17. 03. 2017


BY ARES GABÀS, Barcelona City Council

Since 2007 Barcelona has undergone a process to incorporate resilience in the agenda of the city. This was the response -as it has been the case in other cities- of a series of critical episodes that impacted the city within a very short period of time comprised between 2006 and 2007.

As a matter of fact, we can consider that cities have always had a resilient capacity; otherwise they wouldn’t have endured until today. Through history, cities have had the skills to adapt and regenerate, finding solutions to the problems challenging them, evolving to incorporate new services to address changing needs, managing to thrive and continue to be spaces of opportunity and increasingly attracting population as a global demographical trend.

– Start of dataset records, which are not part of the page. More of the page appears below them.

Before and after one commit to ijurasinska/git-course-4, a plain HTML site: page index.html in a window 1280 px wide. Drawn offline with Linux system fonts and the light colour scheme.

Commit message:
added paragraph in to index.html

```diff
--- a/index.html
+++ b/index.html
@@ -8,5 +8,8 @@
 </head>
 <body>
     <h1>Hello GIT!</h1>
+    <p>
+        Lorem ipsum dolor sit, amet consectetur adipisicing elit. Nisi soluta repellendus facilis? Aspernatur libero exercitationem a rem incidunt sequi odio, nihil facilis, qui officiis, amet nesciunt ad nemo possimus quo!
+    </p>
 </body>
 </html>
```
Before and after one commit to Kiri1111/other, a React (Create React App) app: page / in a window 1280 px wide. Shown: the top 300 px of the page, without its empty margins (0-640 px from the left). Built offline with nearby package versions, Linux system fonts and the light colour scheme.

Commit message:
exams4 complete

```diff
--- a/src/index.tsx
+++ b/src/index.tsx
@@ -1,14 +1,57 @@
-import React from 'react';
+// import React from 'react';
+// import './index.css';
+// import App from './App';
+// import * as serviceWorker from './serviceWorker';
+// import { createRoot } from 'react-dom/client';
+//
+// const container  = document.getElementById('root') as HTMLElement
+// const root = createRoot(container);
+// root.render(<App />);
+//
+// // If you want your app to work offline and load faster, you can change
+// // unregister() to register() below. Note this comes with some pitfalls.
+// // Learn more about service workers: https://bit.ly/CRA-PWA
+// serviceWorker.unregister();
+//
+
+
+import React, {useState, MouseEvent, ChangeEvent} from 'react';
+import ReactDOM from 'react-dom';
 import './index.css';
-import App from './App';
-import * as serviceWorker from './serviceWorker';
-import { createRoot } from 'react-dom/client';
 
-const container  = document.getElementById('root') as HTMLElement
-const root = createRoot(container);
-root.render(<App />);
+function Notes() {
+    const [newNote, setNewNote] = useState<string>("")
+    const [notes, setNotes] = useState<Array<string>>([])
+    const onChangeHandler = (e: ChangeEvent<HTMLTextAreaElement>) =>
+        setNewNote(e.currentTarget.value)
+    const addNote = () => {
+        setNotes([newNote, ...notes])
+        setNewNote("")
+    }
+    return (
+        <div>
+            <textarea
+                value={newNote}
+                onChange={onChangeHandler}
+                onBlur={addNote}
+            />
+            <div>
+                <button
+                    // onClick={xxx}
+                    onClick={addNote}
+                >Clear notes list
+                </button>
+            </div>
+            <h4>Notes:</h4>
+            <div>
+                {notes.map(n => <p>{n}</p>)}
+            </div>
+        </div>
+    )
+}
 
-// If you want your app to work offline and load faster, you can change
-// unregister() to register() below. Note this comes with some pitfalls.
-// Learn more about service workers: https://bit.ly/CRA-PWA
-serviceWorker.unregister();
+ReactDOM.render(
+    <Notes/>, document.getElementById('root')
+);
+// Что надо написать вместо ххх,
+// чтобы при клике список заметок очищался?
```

In the case of Barcelona, there was a first phase, until 2008, when we suffered from recurrent problems related with heavy rains -causing flooding, that also lead to failure of key transport infrastructures being origin of serious disruptions in the mobility system- combined with drought periods threatening the guarantee of water supply, and even a structural collapse in the public space, due to the works of extension of the metro line. The response at the time was in form of sectorial actions, such as the construction of rainwater retention tanks, that significantly reduced flooding issues, or contingency plans to establish response proceedings to plausible and recurrent critical situations.

A second phase started in 2007, when a series of critical episodes causing serious systemic failures raised an awareness of vulnerability. That meant a turning point in the approach to city management and planning procedures towards a more proactive and cross-sectorial model. This materialized with the creation, in 2009, of the resilience boards for the implementation of risk reduction projects.

Since then, this methodology has evolved into a wider, more integrative, program that includes not only technological risks related to infrastructures and services, but also societal and environmental challenges. Parallel to this process, urban resilience has increasingly become a structural working stream in Barcelona City Council. Consequently and with the mandate of leading the city strategy and projects in this field, an Urban Resilience Department was created in 2014.

The current urban resilience model rests on three pillars corresponding to the three stages that make up the continuous improvement cycle for creating resilience: risk management, through the urban space operations centre and coordination with the other control centers in the city; risk analysis, using the information management and resilience analysis platform; and risk reduction, through the resilience boards.

In this set up, the process begins with coordinated management of any incidents or emergency situations by the different municipal centers. The second stage is implemented through information management and resilience analysis using the municipal platform, based on an open source and standards model, which brings the information and support tools together to analyze the city’s problems. The purpose of the urban resilience information and analysis platform is to provide a comprehensive overview of how the city is running by bringing together all the information considered critical or relevant from the different systems comprising it. Managing the city is a complex task due to the multiple operators involved and because, despite the obvious interdependencies between the different urban systems, they often manage their information separately. This platform opens up a new possibility of managing and sharing information with all the agencies involved and enables the joint analysis of data which, up to now, was impossible to correlate, thereby providing new information to support decision-making processes both at a strategic and operational level. Lastly, we have the resilience boards, which through the implementation projects to reduce any vulnerabilities detected, lessen the seriousness of any incidents and the likelihood of them happening again, and improve the city’s capacity to respond when faced with exceptional or emergency situations.

While work is being carried out on an operational level to implement direct action to prevent or reduce the city’s vulnerabilities, at a strategic level, Barcelona’s Resilience and Adaptation Plan, currently under development, will be the reference framework and road map for the deployment of the main lines of action and proactive resilience measures for the short, mid and long term.

For this purpose we’re working to improve the knowledge on how impacts derived from climate change are going to affect us at a local scale and identifying adaptation measures we need to implement in order to minimize their impact. RESCCUE project offers a great opportunity to deepen on this knowledge and for collaboration with cutting edge institutions that can help us develop innovative tools and models, aimed at improving the knowledge on how climate impacts affect us with a musltisistemic approach, evaluating interdependencies and possible cascading effects.